  • Sure, the market may be expecting a relatively severe increase in CPI growth soon. This is logical considering the amount of fiscal stimulus spending (money in the hands of consumers) and dovish Fed. But also, other factors may be at play (like more nominal UST supply to fund a growing deficit and TIPS technicals).

  • Thus, I’m careful not to read too much into it, especially since I don’t have a good handle on the technical said.

Tyler Neville | Blockworks

  • For years the US government failed to address any problems in the economy using the fiscal toolkit and only relied on the Fed’s monetary policy to keep the economy going.

  • With the Pandemic hurting the economic backdrop and Democrats holding a majority in Congress, it becomes immensely easier to deploy massive fiscal spending.

  • The chart above tells me that the fiscal spending from the Biden administration is going to set off many inflationary impulses over the next five years, but over ten years, the deflationary forces of demographics are even more powerful than any spending we will embark on the fiscal stimulus side.

Roger Hirst | Lykeion & Real Vision

  • The reflation trade is riddled with inconsistencies through both time and geography.

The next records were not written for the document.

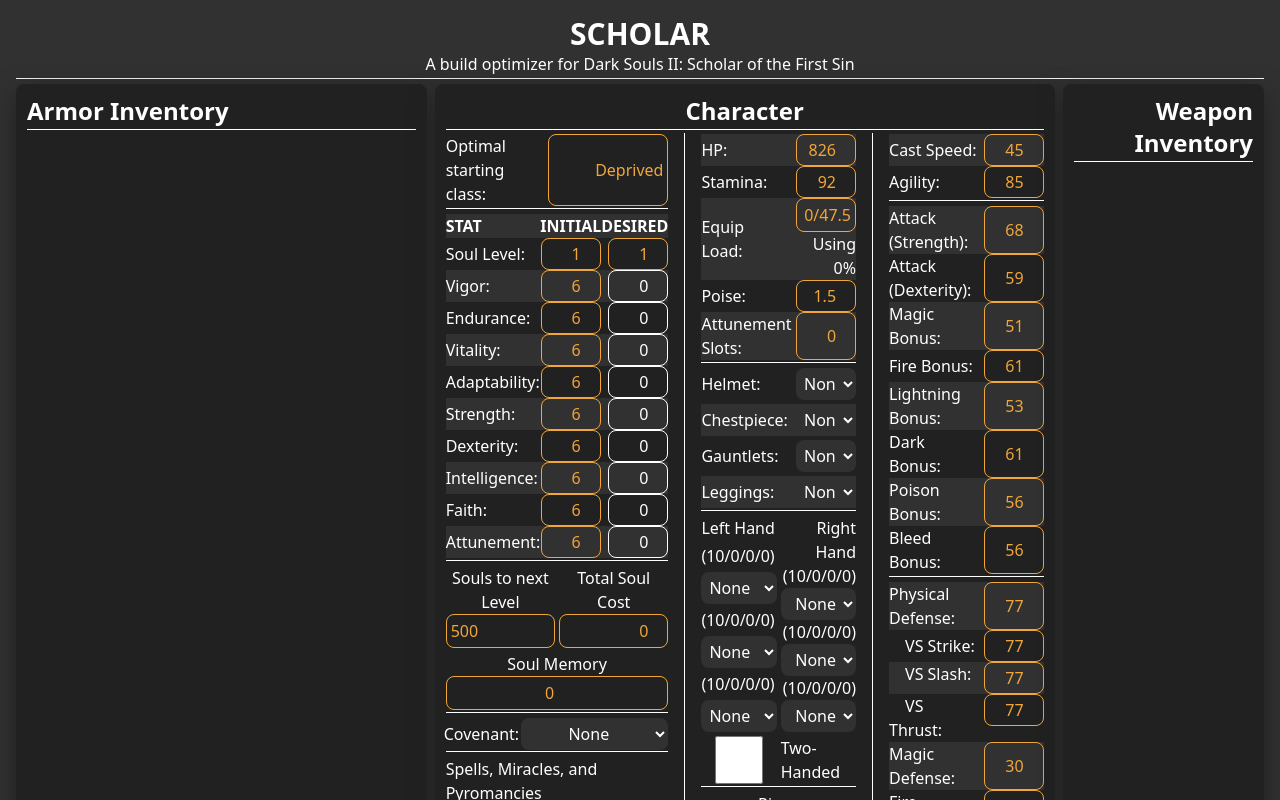
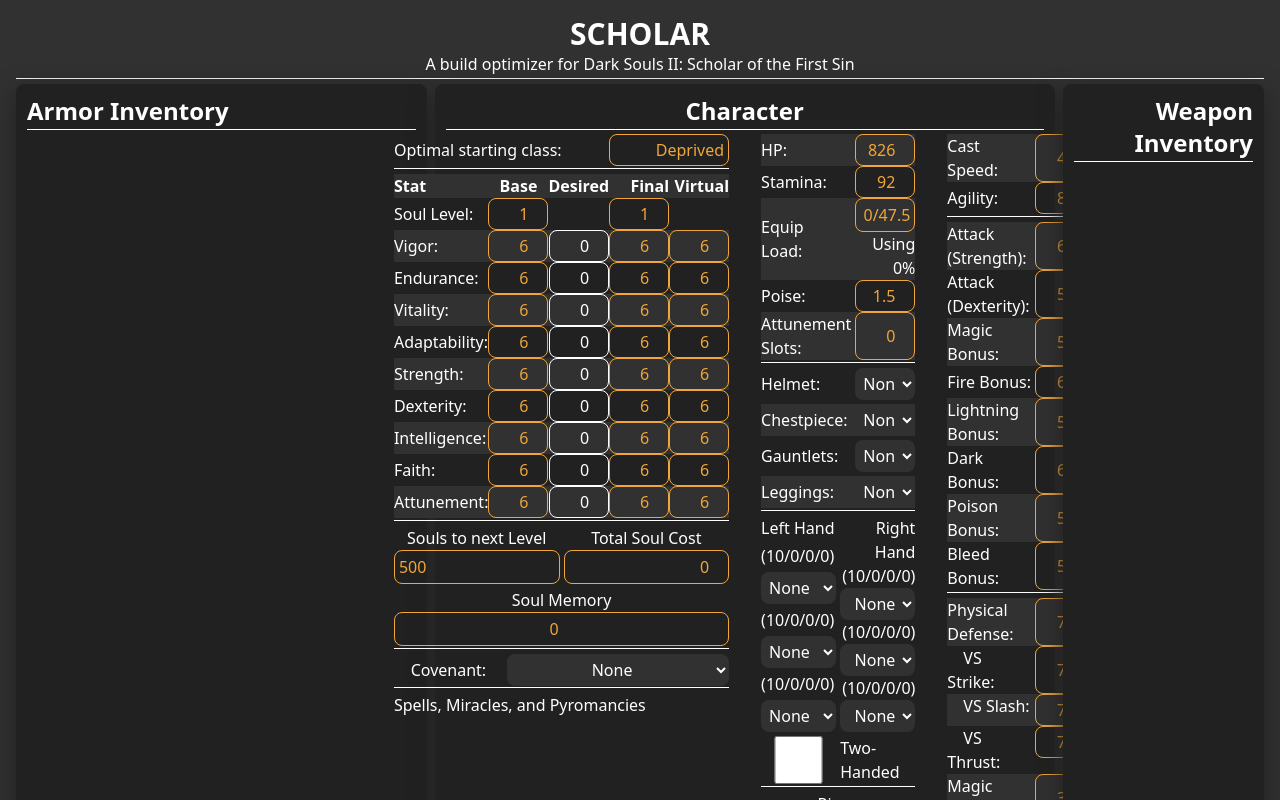
Before and after one commit to Camburgaler/scholar, a Next.js app: page / in a window 1280 px wide. Shown: the top 800 px of the page. Built offline with nearby package versions, Linux system fonts and the light colour scheme.

Commit message:
starting class optimization is implemented

```diff
--- a/app/page.tsx
+++ b/app/page.tsx
@@ -1,19 +1,55 @@
 "use client";
 
 import CharacterInfo from "@/lib/componenets/character/CharacterInfo";
+import {
+    VirtualStatsContext,
+    VirtualStatsDispatchContext,
+} from "@/lib/reducers/virtualStats";
+import StatMap, { StatMapKey } from "@/lib/types/statMap";
+import { useReducer } from "react";
+
+function virtualStatsReducer(
+    initialStats: StatMap<number>,
+    newStats: Map<StatMapKey, number>,
+): StatMap<number> {
+    return {
+        ...initialStats,
+        ...Object.fromEntries(newStats),
+    };
+}
 
 export default function Home() {
+    const [virtualStats, virtualStatsDispatch] = useReducer(
+        virtualStatsReducer,
+        {
+            Vigor: 0,
+            Endurance: 0,
+            Vitality: 0,
+            Adaptability: 0,
+            Strength: 0,
+            Dexterity: 0,
+            Intelligence: 0,
+            Faith: 0,
+            Attunement: 0,
+        },
+    );
+
     return (
         // page container
         <div className="flex flex-col flex-1 items-center justify-center font-sans">
+            {/* Reducers */}
+            <VirtualStatsContext value={virtualStats}>
+                <VirtualStatsDispatchContext value={virtualStatsDispatch}>
                     {/* content container */}
                     <main className="flex flex-1 w-full h-full flex-col items-center justify-baseline p-4 sm:items-start">
                         {/* Header */}
                         <div className="flex flex-col w-full items-center justify-center align-center">
-                    <h1 className="text-3xl font-bold align-center">SCHOLAR</h1>
+                            <h1 className="text-3xl font-bold align-center">
+                                SCHOLAR
+                            </h1>
                             <p>
-                        A build optimizer for Dark Souls II: Scholar of the
-                        First Sin
+                                A build optimizer for Dark Souls II: Scholar of
+                                the First Sin
                             </p>
                         </div>
                         <hr />
@@ -40,6 +76,8 @@
                             </article>
                         </div>
                     </main>
+                </VirtualStatsDispatchContext>
+            </VirtualStatsContext>
         </div>
     );
 }
--- a/lib/componenets/character/LeftColumn.tsx
+++ b/lib/componenets/character/LeftColumn.tsx
@@ -1,5 +1,9 @@
 import ClassContext from "@/lib/context/classes";
 import Class from "@/lib/interfaces/class";
+import {
+    VirtualStatsContext,
+    VirtualStatsDispatchContext,
+} from "@/lib/reducers/virtualStats";
 import ArmorSet from "@/lib/types/armorSet";
 import Equippable from "@/lib/types/equippable";
 import Ring from "@/lib/types/ring";
@@ -85,17 +89,8 @@
     });
 
     // Virtual stats are the final stats after adding equipment bonuses
-    const [virtualStats, setVirtualStats] = useState<StatMap<number>>({
-        Vigor: 0,
-        Endurance: 0,
-        Vitality: 0,
-        Adaptability: 0,
-        Strength: 0,
-        Dexterity: 0,
-        Intelligence: 0,
-        Faith: 0,
-        Attunement: 0,
-    });
+    const virtualStats = useContext(VirtualStatsContext);
+    const setVirtualStats = useContext(VirtualStatsDispatchContext);
 
     // Optimal class is the class with the lowest delta
     const [optimalClass, setOptimalClass] = useState<Class>(classes[0] ?? {});
@@ -205,7 +200,10 @@
             },
         );
         setFinalStats(tempFinal);
-        setVirtualStats(tempVirtual);
+        // setVirtualStats(must be a Map<StatMapKey, number>);
+        setVirtualStats(
+            new Map(Object.entries(tempVirtual) as [StatMapKey, number][]),
+        );
     }, [desiredStats, optimalClass, itemStats]);
 
     /**
@@ -222,13 +220,14 @@
                 props.equippedArmor.leggings,
             ]),
         );
-    }, [props.equippedRings, props.equippedArmor]);
+    }, []);
 
     // RENDER
     return (
         <div className="h-full flex flex-col w-full items-left justify-baseline align-baseline">
             {/* Starting class */}
             <div className="flex w-full items-left justify-between align-center">
+                {/* TODO: set a toggle to switch between finding an optimal starting class and building around a selected starting class */}
                 <label
                     className="flex items-center justify-center"
                     htmlFor="starting-class"
@@ -246,17 +245,18 @@
             <hr />
 
             {/* Stats */}
-            {/* TODO: convert stat displays to <input> */}
             <table className="w-full">
                 <thead>
                     <tr>
-                        <th className="text-left">STAT</th>
-                        <th className="text-center">INITIAL</th>
-                        <th className="text-right">DESIRED</th>
+                        <th className="text-left">Stat</th>
+                        <th className="text-center">Base</th>
+                        <th className="text-right">Desired</th>
+                        <th className="text-right">Final</th>
+                        <th className="text-right">Virtual</th>
                     </tr>
                 </thead>
                 <tbody>
-                    <tr>
+                    <tr className="w-full">
                         <td className="text-left">Soul Level:</td>
                         <td className="text-center">
                             <input
@@ -266,6 +266,7 @@
                                 className="text-right h-full max-w-15"
                             />
                         </td>
+                        <td></td>
                         <td className="text-right">
                             <input
                                 type="number"
@@ -274,6 +275,7 @@
                                 className="text-right h-full max-w-15"
                             />
                         </td>
+                        <td></td>
                     </tr>
                     {Object.keys(desiredStats).map((statId: string) => (
                         <tr key={statId}>
@@ -303,6 +305,22 @@
                                             parseInt(e.target.value),
                                         )
                                     }
+                                />
+                            </td>
+                            <td className="text-right">
+                                <input
+                                    type="number"
+                                    disabled
+                                    value={finalStats[statId as StatMapKey]!}
+                                    className="text-right h-full max-w-15"
+                                />
+                            </td>
+                            <td className="text-right">
+                                <input
+                                    type="number"
+                                    disabled
+                                    value={virtualStats[statId as StatMapKey]!}
+                                    className="text-right h-full max-w-15"
                                 />
                             </td>
                         </tr>
--- /dev/null
+++ b/lib/reducers/virtualStats.ts
@@ -0,0 +1,22 @@
+import StatMap, { StatMapKey } from "@/lib/types/statMap";
+import { ActionDispatch, createContext } from "react";
+
+export interface VirtualStatsAction {
+    key: string;
+    value: number;
+}
+
+export const VirtualStatsContext = createContext<StatMap<number>>({
+    Vigor: 0,
+    Endurance: 0,
+    Vitality: 0,
+    Adaptability: 0,
+    Strength: 0,
+    Dexterity: 0,
+    Intelligence: 0,
+    Faith: 0,
+    Attunement: 0,
+});
+export const VirtualStatsDispatchContext = createContext<
+    ActionDispatch<[newStats: Map<StatMapKey, number>]>
+>(() => {});
```
Lines whose indentation alone changed are shown as unchanged.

True reflation/inflation should impact longer-term inflation expectations to a greater extent than shorter-term expectations and yet, as the chart shows, US 5-year inflation expectations have outperformed 10-year expectations. The spread recently reached its widest level in 20 years (the outperformance of the 5-year versus the 30-year is even more extreme).

  • Furthermore, the spread between US and European inflation expectations has also touched a multi-year wide, in favor of higher expectations in the US versus Europe.

  • This reflation trade is a far cry from the synchronized growth of 2002-2007 and 2016-2018. Today it is concentrated in both time (5-year) and space (US). Was this true reflation? Or was this the outperformance of reflation assets on the back of a weaker USD, bolstered by speculative flows? I believe it’s the latter.

  • The inversion in inflation expectations is a clue that the reflation trade might be a mirage. It would be very painful for the consensus view if this were to reverse.